Content revision data:
==============================

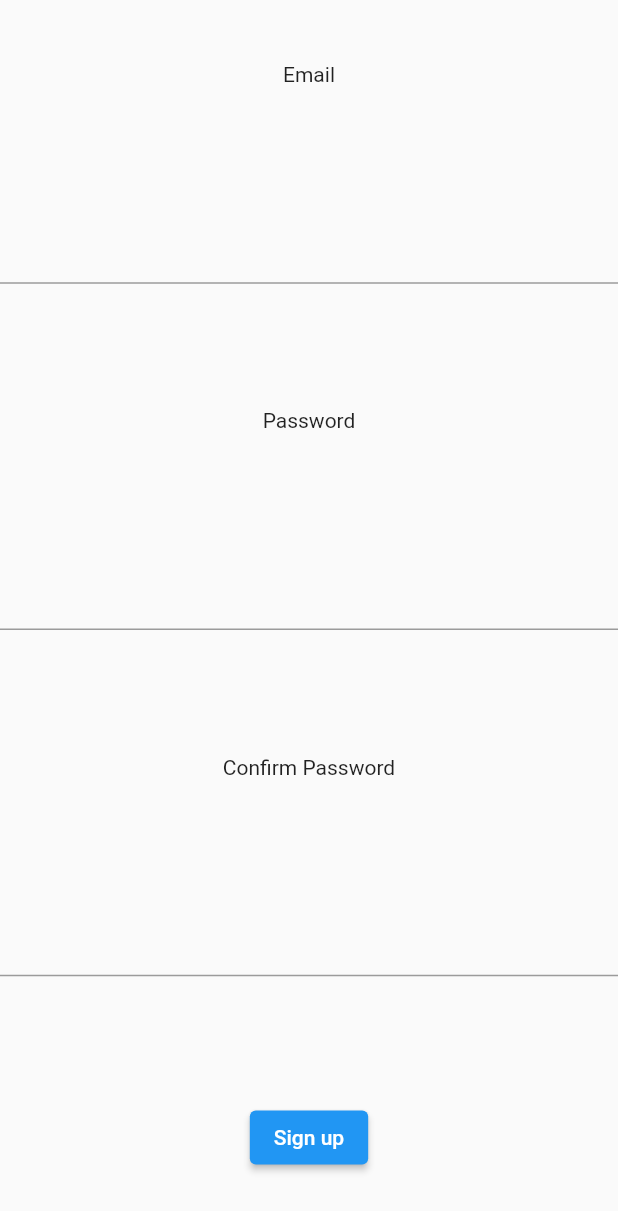
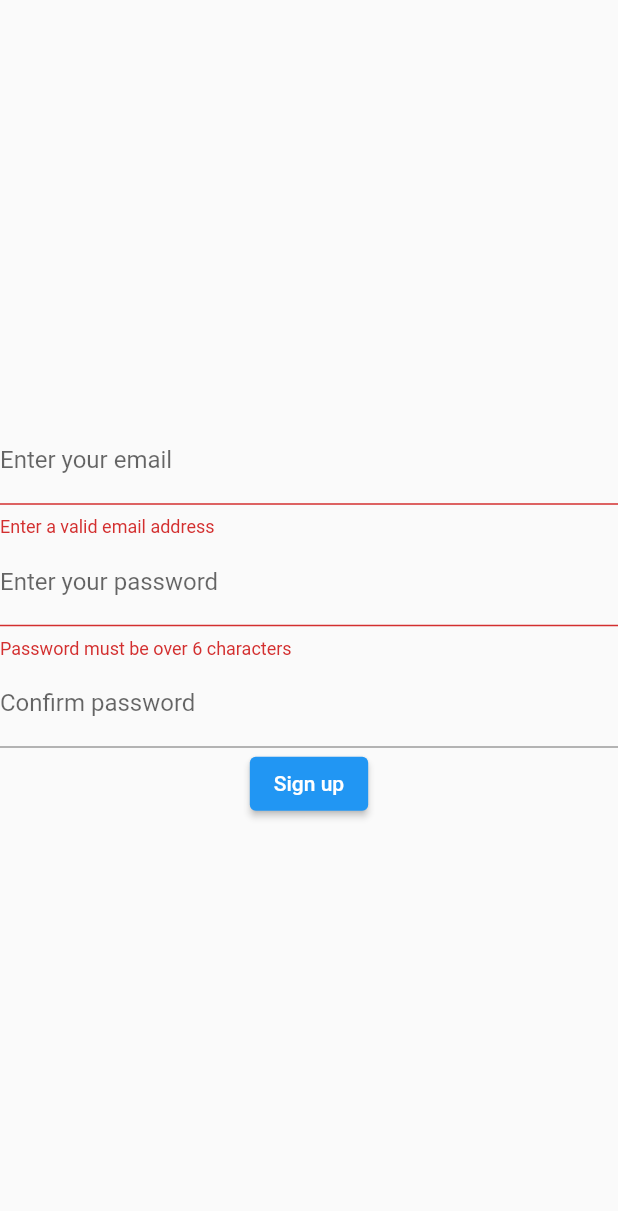
Before and after one commit to StratosKyriazidis/rss_feed, a Flutter app: the EmailSignupForm widget shown alone on an empty page, opened directly, after a tap on "Sign up", on a phone screen of 412 x 824 dp. Shown: the top 1211 px of the screen. Run offline on Flutter 3.47's test engine with Material 2 defaults, Android fonts, the phone set to English and light mode, and no system bars; our stand-ins replace firebase_auth, firebase_core, google_sign_in; missing offline and left inert: cloud_firestore_web, firebase_auth_web, firebase_core_web; accounts and stored records are empty; network calls fail.

Commit message:
Sign in final commit (I hope)

```diff
--- a/lib/firebase/firebase_main.dart
+++ b/lib/firebase/firebase_main.dart
@@ -22,8 +22,8 @@ class FirebaseMain with ChangeNotifier {
       } else {
         loggedIn = true;
       }
+      notifyListeners();
     });
-    notifyListeners();
   }
 
   Future<void> anonymousSignin() async {
@@ -35,7 +35,7 @@ class FirebaseMain with ChangeNotifier {
     notifyListeners();
   }
 
-  Future<String> validateLogin(String email, String password) async {
+  Future<String> emailLogin(String email, String password) async {
     try {
       UserCredential userCredential = await auth!
           .signInWithEmailAndPassword(email: email, password: password);
@@ -50,9 +50,7 @@ class FirebaseMain with ChangeNotifier {
     return 'all-clear';
   }
 
-  Future<String> validateSignup(
-      String email, String password, String confirmPassword) async {
-    if (password == confirmPassword) {
+  Future<String> emailSignup(String email, String password) async {
     try {
       UserCredential userCredential = await auth!
           .createUserWithEmailAndPassword(email: email, password: password);
@@ -64,9 +62,6 @@ class FirebaseMain with ChangeNotifier {
       }
     } catch (e) {
       return e.toString();
-      }
-    } else {
-      return 'unmatching-passwords';
     }
     notifyListeners();
     return 'all-clear';
--- a/lib/widgets/email_login.dart
+++ b/lib/widgets/email_login.dart
@@ -56,7 +56,7 @@ class _EmailLoginFormState extends State<EmailLoginForm> {
             ElevatedButton(
               onPressed: () {
                 if (_formKey.currentState!.validate()) {
-                  value.validateLogin(
+                  value.emailLogin(
                       _emailController.text, _passwordController.text);
                   Navigator.pop(context);
                 }
--- a/lib/widgets/email_signup.dart
+++ b/lib/widgets/email_signup.dart
@@ -11,9 +11,17 @@ class EmailSignupForm extends StatefulWidget {
 
 class _EmailSignupFormState extends State<EmailSignupForm> {
   final _formKey = GlobalKey<FormState>();
-  String _email = '';
-  String _password = '';
-  String _confirmPassword = '';
+  final _emailController = TextEditingController();
+  final _passwordController = TextEditingController();
+  final _confirmController = TextEditingController();
+
+  @override
+  void dispose() {
+    _emailController.dispose();
+    _passwordController.dispose();
+    _confirmController.dispose();
+    super.dispose();
+  }
 
   @override
   Widget build(BuildContext context) {
@@ -21,58 +29,52 @@ class _EmailSignupFormState extends State<EmailSignupForm> {
       return Form(
         key: _formKey,
         child: Column(
-          mainAxisAlignment: MainAxisAlignment.spaceAround,
+          mainAxisAlignment: MainAxisAlignment.center,
           crossAxisAlignment: CrossAxisAlignment.center,
           children: [
-            const Text('Email'),
             TextFormField(
-              onSaved: (value) {
-                _email = value.toString();
+              controller: _emailController,
+              decoration: const InputDecoration(
+                border: UnderlineInputBorder(),
+                labelText: 'Enter your email',
+              ),
+              keyboardType: TextInputType.emailAddress,
+              validator: (newValue) => validateEmail(newValue),
+            ),
+            TextFormField(
+              controller: _passwordController,
+              decoration: const InputDecoration(
+                border: UnderlineInputBorder(),
+                labelText: 'Enter your password',
+              ),
+              obscureText: true,
+              validator: (newValue) {
+                if (newValue == null || newValue.length < 6) {
+                  return 'Password must be over 6 characters';
+                }
+                return null;
               },
             ),
-            const Text('Password'),
             TextFormField(
-              onSaved: (value) {
-                _password = value.toString();
-              },
-            ),
-            const Text('Confirm Password'),
-            TextFormField(
-              onSaved: (value) {
-                _confirmPassword = value.toString();
+              controller: _confirmController,
+              decoration: const InputDecoration(
+                  border: UnderlineInputBorder(),
+                  labelText: 'Confirm password'),
+              obscureText: true,
+              validator: (newValue) {
+                if (newValue == null || newValue != _passwordController.text) {
+                  return 'Passwords must match';
+                }
+                return null;
               },
             ),
             ElevatedButton(
               onPressed: () {
-                _formKey.currentState!.save();
-                value.validateSignup(_email, _password, _confirmPassword);
-                // if (value
-                //         .validateSignup(_email, _password, _confirmPassword)
-                //         .toString() ==
-                //     'email-already-in-use') {
-                //   ScaffoldMessenger.of(context).showSnackBar(const SnackBar(
-                //     content: Text('Email already in use'),
-                //   ));
-                //   _formKey.currentState!.reset();
-                // } else if (value
-                //         .validateSignup(_email, _password, _confirmPassword)
-                //         .toString() ==
-                //     'weak-password') {
-                //   ScaffoldMessenger.of(context).showSnackBar(const SnackBar(
-                //     content: Text('Weak password'),
-                //   ));
-                //   _formKey.currentState!.reset();
-                // } else if (value
-                //         .validateSignup(_email, _password, _confirmPassword)
-                //         .toString() ==
-                //     'unmatching-passwords') {
-                //   ScaffoldMessenger.of(context).showSnackBar(const SnackBar(
-                //     content: Text('Passwords in both fields must be the same'),
-                //   ));
-                //   _formKey.currentState!.reset();
-                // } else {
-                //   value.validateSignup(_email, _password, _confirmPassword);
-                // }
+                if (_formKey.currentState!.validate()) {
+                  value.emailSignup(
+                      _emailController.text, _passwordController.text);
+                  Navigator.pop(context);
+                }
               },
               child: const Text('Sign up'),
             ),
@@ -82,3 +84,16 @@ class _EmailSignupFormState extends State<EmailSignupForm> {
     });
   }
 }
+
+String? validateEmail(String? value) {
+  String pattern =
+      r"^[a-zA-Z0-9.!#$%&'*+/=?^_`{|}~-]+@[a-zA-Z0-9](?:[a-zA-Z0-9-]"
+      r"{0,253}[a-zA-Z0-9])?(?:\.[a-zA-Z0-9](?:[a-zA-Z0-9-]"
+      r"{0,253}[a-zA-Z0-9])?)*$";
+  RegExp regex = RegExp(pattern);
+  if (value == null || value.isEmpty || !regex.hasMatch(value)) {
+    return 'Enter a valid email address';
+  } else {
+    return null;
+  }
+}
```
Also changed, not shown: 3 other files. Lines whose indentation alone changed are shown as unchanged.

==============================

_Description of the task_
Your task is to gather all lines from the entries above that hold the word "must".

_Solved exercise_
+                  return 'Password must be over 6 characters';
+                  return 'Passwords must match';
-                //     content: Text('Passwords in both fields must be the same'),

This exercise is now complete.